MATERIAL FOR THIS TASK Block Start
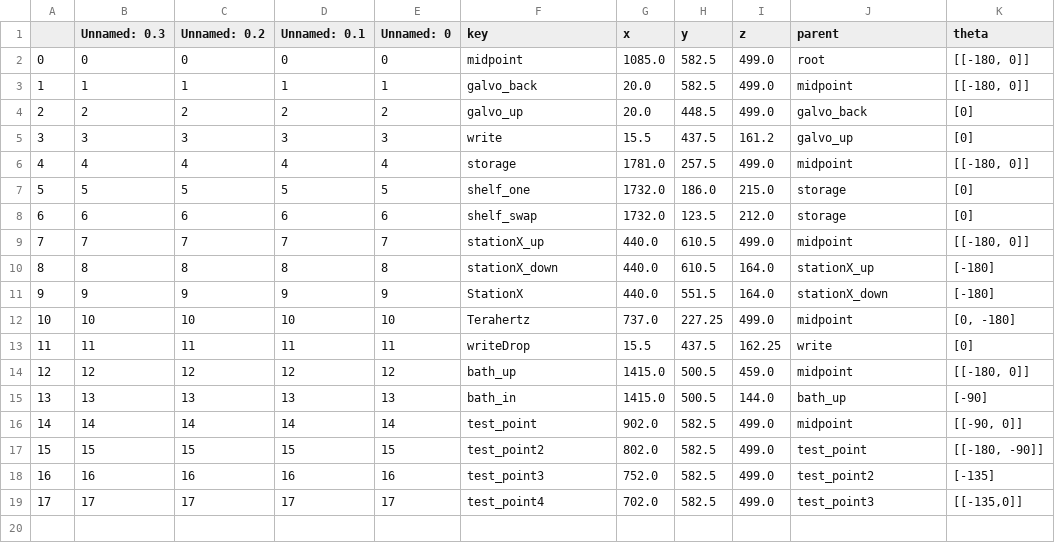
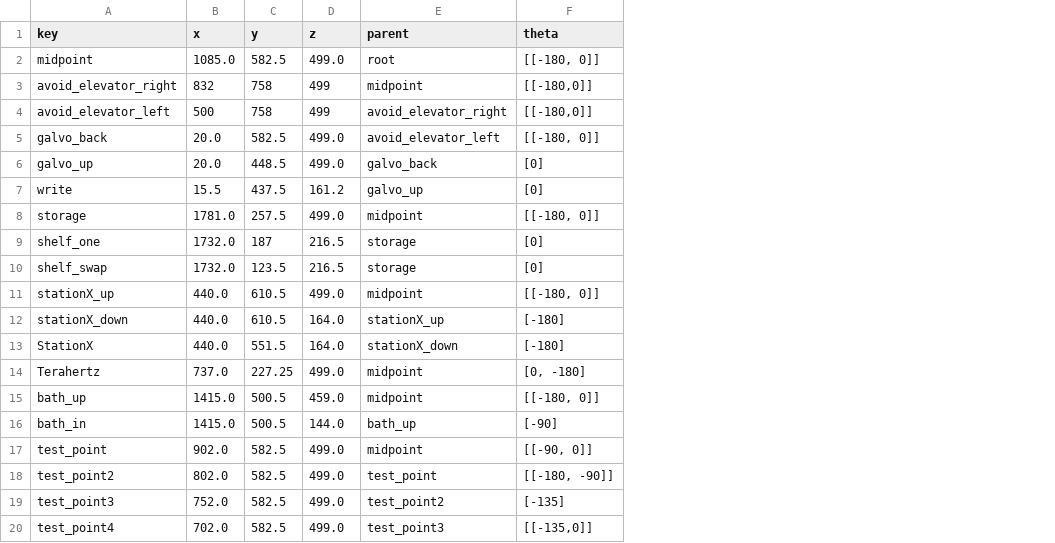
Before and after one commit to kito7454/gantrySefDriving, a CSV file: curr_gantry.csv, drawn as a sheet; removed rows and columns are numbered as before the commit, all else as after; the diff names each change by its address in the sheet, - before the commit and + after, or states it on an @@ line.

```diff
--- a/curr_gantry.csv
+++ b/curr_gantry.csv
-column A, rows 2-12: 0 | 1 | 2 | 3 | 4 | 5 | 6 | 7 | 8 | 9 | 10; rows 14-19: 12 | 13 | 14 | 15 | 16 | 17
-column B (Unnamed: 0.3), rows 2-12: 0 | 1 | 2 | 3 | 4 | 5 | 6 | 7 | 8 | 9 | 10; rows 14-19: 12 | 13 | 14 | 15 | 16 | 17
-column C (Unnamed: 0.2), rows 2-12: 0 | 1 | 2 | 3 | 4 | 5 | 6 | 7 | 8 | 9 | 10; rows 14-19: 12 | 13 | 14 | 15 | 16 | 17
-column D (Unnamed: 0.1), rows 2-12: 0 | 1 | 2 | 3 | 4 | 5 | 6 | 7 | 8 | 9 | 10; rows 14-19: 12 | 13 | 14 | 15 | 16 | 17
-column E (Unnamed: 0), rows 2-12: 0 | 1 | 2 | 3 | 4 | 5 | 6 | 7 | 8 | 9 | 10; rows 14-19: 12 | 13 | 14 | 15 | 16 | 17
+row 3: avoid_elevator_right | 832 | 758 | 499 | midpoint | [[-180,0]]
+row 4: avoid_elevator_left | 500 | 758 | 499 | avoid_elevator_right | [[-180,0]]
-E5 (parent): midpoint
+E5 (parent): avoid_elevator_left
-C9 (y): 186.0
+C9 (y): 187
-D9 (z): 215.0
+D9 (z): 216.5
-D10 (z): 212.0
+D10 (z): 216.5
-row 13: 11 | 11 | 11 | 11 | 11 | writeDrop | 15.5 | 437.5 | 162.25 | write | [0]
```
Also changed, not shown: 4 other files.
MATERIAL FOR THIS TASK Block End
What is the number of lines in the listing that contain the string "midpoint"? Reply with that number alone.

2